Three forced marriage survivors – Nina, Sara, and Fraidy – tell the dark story of their lives through the lens of the unbelievable violence and trauma they faced in Knots: A Forced Marriage Story. Their journeys led them through sexual, emotional, and physical abuse, and into the world of advocacy – fighting to prevent other women and girls from the years they lost to their abusers.
It isn’t a well known fact, but child marriage and arranged marriage is still widely practiced, and not just in parts of the third world that most of us would rather not think about. Here in the United States, 48 out of 50 states allow child marriage in their law books – including California. Idaho and Missouri have the highest rates, allowing marriage at basically every age with the consent of a parent or guardian. This is a quick, disturbing way to solve the uncomfortable “issue” (as these families see it) of rape – if a child is raped and becomes pregnant, just marry her off to her rapist. Problem solved. Fraidy even shares a story of a father whose daughter became pregnant via rape from an older man, and he got on google to find the state where it would be easiest for him to marry off his child to her rapist. There are states with no lower age limit for child marriage. There are cultures where child marriage is expected. This is normal to them – a horrific crime that most of us cannot imagine.
Sara tells her story – her father kidnapped her and took her to California to marry her off to a much older man that was part of his religious group. Nina was raised in an insular Christian community which required arranged marriages – and was also raised to be subservient to men. The cycle of child marriage, arranged marriage, and the abuse continues, as these young women are forced to carry babies, forced to be sexually subservient, and given no financial freedom.
There’s unbelievable sadness, trauma, and sorrow in every interview with Fraidy, Sara, and Nina. However, as the story goes on, there is great triumph. Each of these three women have escaped – and used their escape to help many more. Nearly 250,000 children in the United States were married in the span between 2000 and 2010, and over 77% of those were marriages between young girls and much older men. This isn’t an issue from the olden days, this is an issue that is crushingly prevalent – and thanks to these women and groups like Unchained at Last are fighting tooth and nail every day to change those statistics.
Interspersed amongst the moving interviews and stories these women are sharing are interpretive dance pieces, from dancer and choreographer Bella Waru. Much like the knots of the tales being woven, her dances are tied up in knots of red thread – weaving like a tangled web and adding beauty to a disturbing world.

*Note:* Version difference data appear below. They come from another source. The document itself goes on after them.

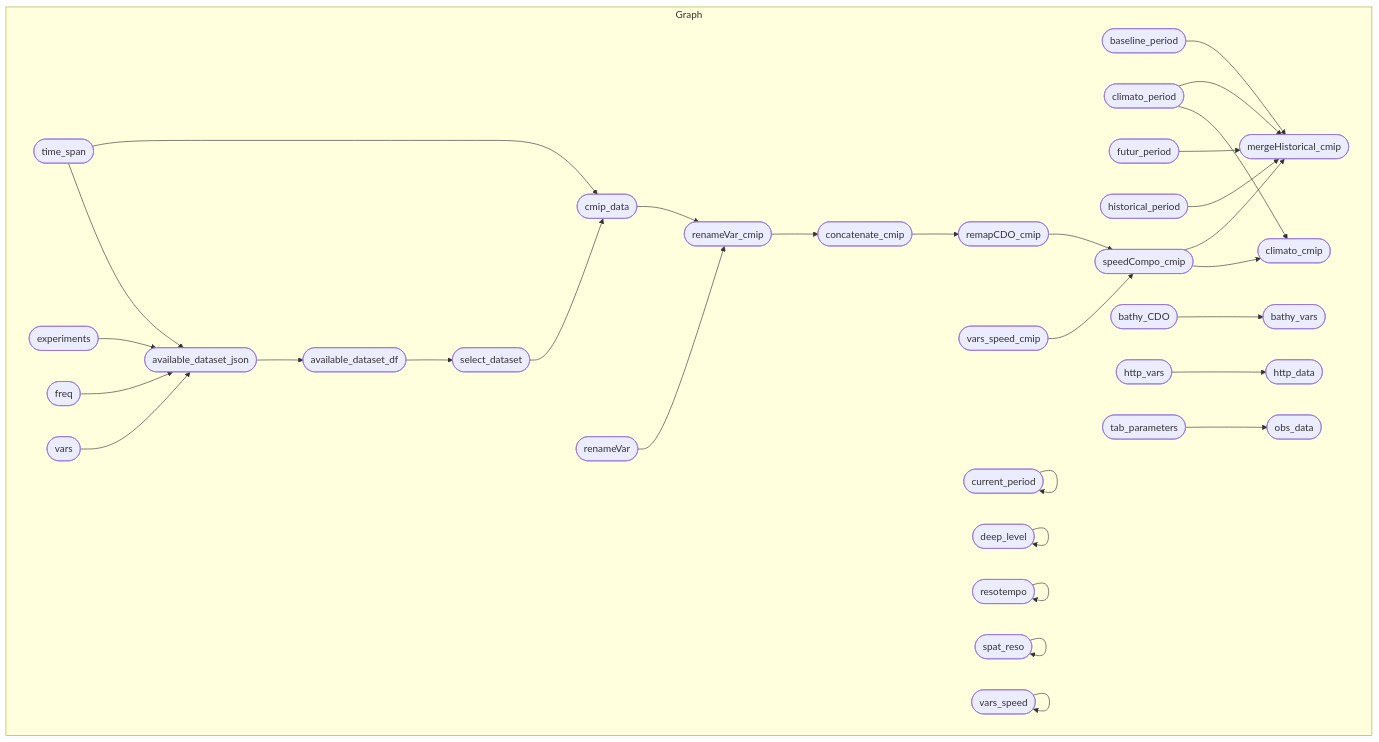
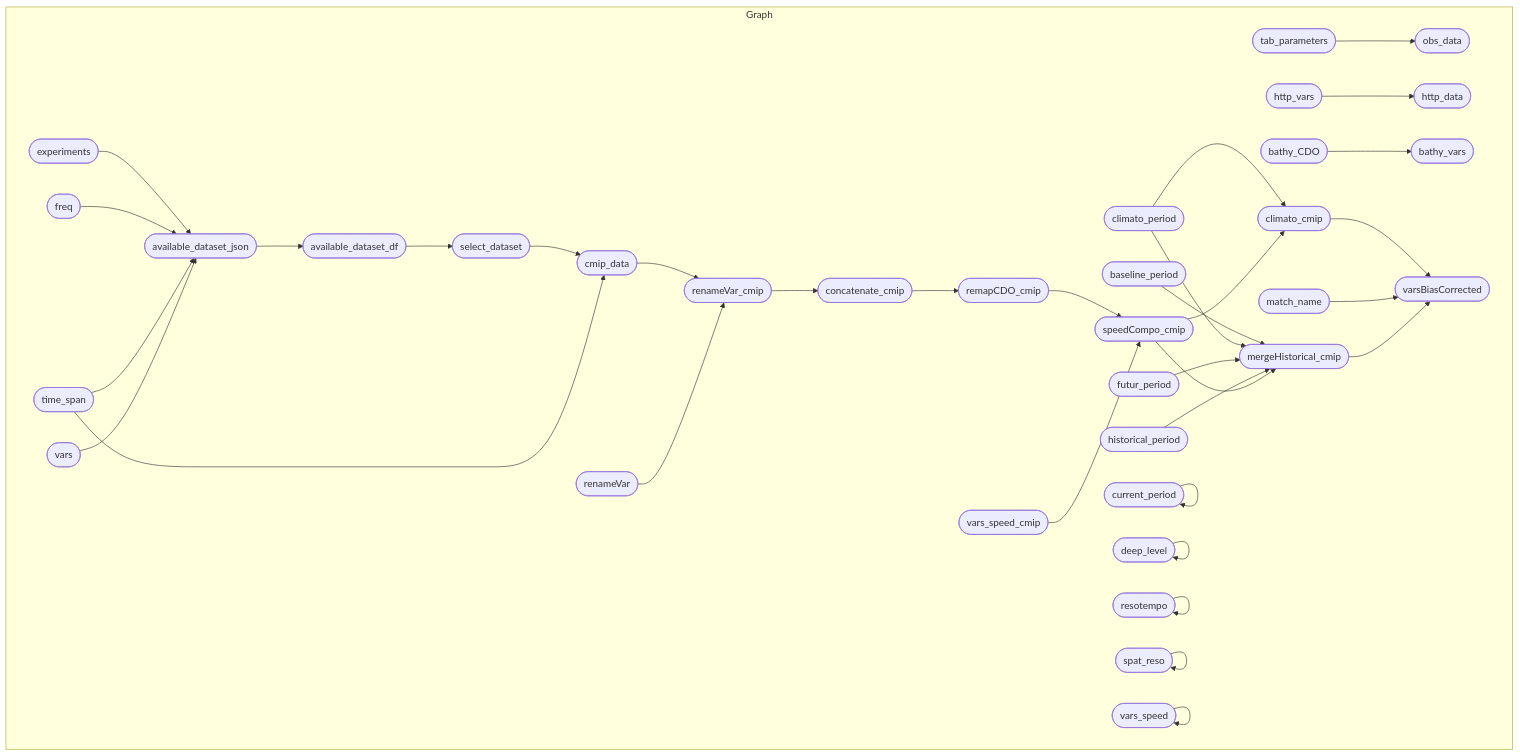
The diagram in README.md (r-fernandezz/downshape), drawn with Mermaid before and after one commit. The commit also changed other lines of this file and 3 other files, not shown here.

````diff
--- a/README.md
+++ b/README.md
@@ -25,35 +25,38 @@
 ``` mermaid
 graph LR
   subgraph Graph
     direction LR
     x21b09bf88a2ff147(["baseline_period"]):::uptodate --> xf21dac5ab86940da(["mergeHistorical_cmip"]):::uptodate
     xbbe4eafa679df977(["climato_period"]):::uptodate --> xf21dac5ab86940da(["mergeHistorical_cmip"]):::uptodate
     xbce5cad1cf7e7103(["futur_period"]):::uptodate --> xf21dac5ab86940da(["mergeHistorical_cmip"]):::uptodate
     x57dd1d5e854c11b6(["historical_period"]):::uptodate --> xf21dac5ab86940da(["mergeHistorical_cmip"]):::uptodate
     xe5de19f3be59da20(["speedCompo_cmip"]):::uptodate --> xf21dac5ab86940da(["mergeHistorical_cmip"]):::uptodate
-    x0262297569c18022(["renameVar_cmip"]):::uptodate --> x4fe875b2492d0106(["concatenate_cmip"]):::uptodate
+    xe895740a9b7896f7(["available_dataset_df"]):::uptodate --> x3f5ab24ee8d242b4(["select_dataset"]):::uptodate
+    x6fcf9b0e7fc429ff(["available_dataset_json"]):::uptodate --> xe895740a9b7896f7(["available_dataset_df"]):::uptodate
+    xf4b49e2ba07661b1(["remapCDO_cmip"]):::uptodate --> xe5de19f3be59da20(["speedCompo_cmip"]):::uptodate
+    x7a197bdf5f12681a(["vars_speed_cmip"]):::uptodate --> xe5de19f3be59da20(["speedCompo_cmip"]):::uptodate
     xbbe4eafa679df977(["climato_period"]):::uptodate --> x0c817e56268c947c(["climato_cmip"]):::uptodate
     xe5de19f3be59da20(["speedCompo_cmip"]):::uptodate --> x0c817e56268c947c(["climato_cmip"]):::uptodate
-    xf5c6fd225c377a3d(["bathy_CDO"]):::uptodate --> xb5817e1daca13dcc(["bathy_vars"]):::outdated
-    x71e926299248ce3f(["http_vars"]):::uptodate --> x35b468daf9281b76(["http_data"]):::uptodate
-    xf4b49e2ba07661b1(["remapCDO_cmip"]):::uptodate --> xe5de19f3be59da20(["speedCompo_cmip"]):::uptodate
-    x7a197bdf5f12681a(["vars_speed_cmip"]):::uptodate --> xe5de19f3be59da20(["speedCompo_cmip"]):::uptodate
     x4301c707c2ab0cdc(["tab_parameters"]):::outdated --> xd7bca5ba4e5f539d(["obs_data"]):::outdated
-    x3f5ab24ee8d242b4(["select_dataset"]):::uptodate --> xd8e5f2013a341013(["cmip_data"]):::uptodate
-    x2c0118dd07b06ac8(["time_span"]):::uptodate --> xd8e5f2013a341013(["cmip_data"]):::uptodate
-    xd8e5f2013a341013(["cmip_data"]):::uptodate --> x0262297569c18022(["renameVar_cmip"]):::uptodate
-    xd15c82dcb79a7c2e(["renameVar"]):::uptodate --> x0262297569c18022(["renameVar_cmip"]):::uptodate
-    x6fcf9b0e7fc429ff(["available_dataset_json"]):::uptodate --> xe895740a9b7896f7(["available_dataset_df"]):::uptodate
-    x4fe875b2492d0106(["concatenate_cmip"]):::uptodate --> xf4b49e2ba07661b1(["remapCDO_cmip"]):::uptodate
-    xe895740a9b7896f7(["available_dataset_df"]):::uptodate --> x3f5ab24ee8d242b4(["select_dataset"]):::uptodate
     xac02e5e58926353b(["experiments"]):::uptodate --> x6fcf9b0e7fc429ff(["available_dataset_json"]):::uptodate
     x906e78a8df9f52cb(["freq"]):::uptodate --> x6fcf9b0e7fc429ff(["available_dataset_json"]):::uptodate
     x2c0118dd07b06ac8(["time_span"]):::uptodate --> x6fcf9b0e7fc429ff(["available_dataset_json"]):::uptodate
     x8f15ec77b8dbd81a(["vars"]):::uptodate --> x6fcf9b0e7fc429ff(["available_dataset_json"]):::uptodate
+    xd8e5f2013a341013(["cmip_data"]):::uptodate --> x0262297569c18022(["renameVar_cmip"]):::uptodate
+    xd15c82dcb79a7c2e(["renameVar"]):::uptodate --> x0262297569c18022(["renameVar_cmip"]):::uptodate
+    x0262297569c18022(["renameVar_cmip"]):::uptodate --> x4fe875b2492d0106(["concatenate_cmip"]):::uptodate
+    x4fe875b2492d0106(["concatenate_cmip"]):::uptodate --> xf4b49e2ba07661b1(["remapCDO_cmip"]):::uptodate
+    x3f5ab24ee8d242b4(["select_dataset"]):::uptodate --> xd8e5f2013a341013(["cmip_data"]):::uptodate
+    x2c0118dd07b06ac8(["time_span"]):::uptodate --> xd8e5f2013a341013(["cmip_data"]):::uptodate
+    x71e926299248ce3f(["http_vars"]):::uptodate --> x35b468daf9281b76(["http_data"]):::uptodate
+    xf5c6fd225c377a3d(["bathy_CDO"]):::uptodate --> xb5817e1daca13dcc(["bathy_vars"]):::outdated
+    x0c817e56268c947c(["climato_cmip"]):::uptodate --> x178958aede3793d9(["varsBiasCorrected"]):::outdated
+    xab1c13260db879af(["match_name"]):::outdated --> x178958aede3793d9(["varsBiasCorrected"]):::outdated
+    xf21dac5ab86940da(["mergeHistorical_cmip"]):::uptodate --> x178958aede3793d9(["varsBiasCorrected"]):::outdated
     x084994fb0e480676(["current_period"]):::uptodate --> x084994fb0e480676(["current_period"]):::uptodate
     x625f066a5f205ec8(["deep_level"]):::uptodate --> x625f066a5f205ec8(["deep_level"]):::uptodate
     x55a14a7f5821bbec(["resotempo"]):::uptodate --> x55a14a7f5821bbec(["resotempo"]):::uptodate
     xe73cbbcc20086ecd(["spat_reso"]):::uptodate --> xe73cbbcc20086ecd(["spat_reso"]):::uptodate
     xca459201a27e8460(["vars_speed"]):::uptodate --> xca459201a27e8460(["vars_speed"]):::uptodate
   end
 ```
````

Beautiful, thoughtful, and enlightening to degrees I struggle to express – Knots: A Forced Marriage Story should be required viewing – not just for women, not just for parents, but for all humans. We need to do better. We need to see these girls and their struggle. We know them – and we are them.
Go to www.knotsthefilm.com or www.unchainedatlast.org to learn more.
8 out of 10
|Knots: A Forced Marriage Story
||1 Hr. 16 Mins.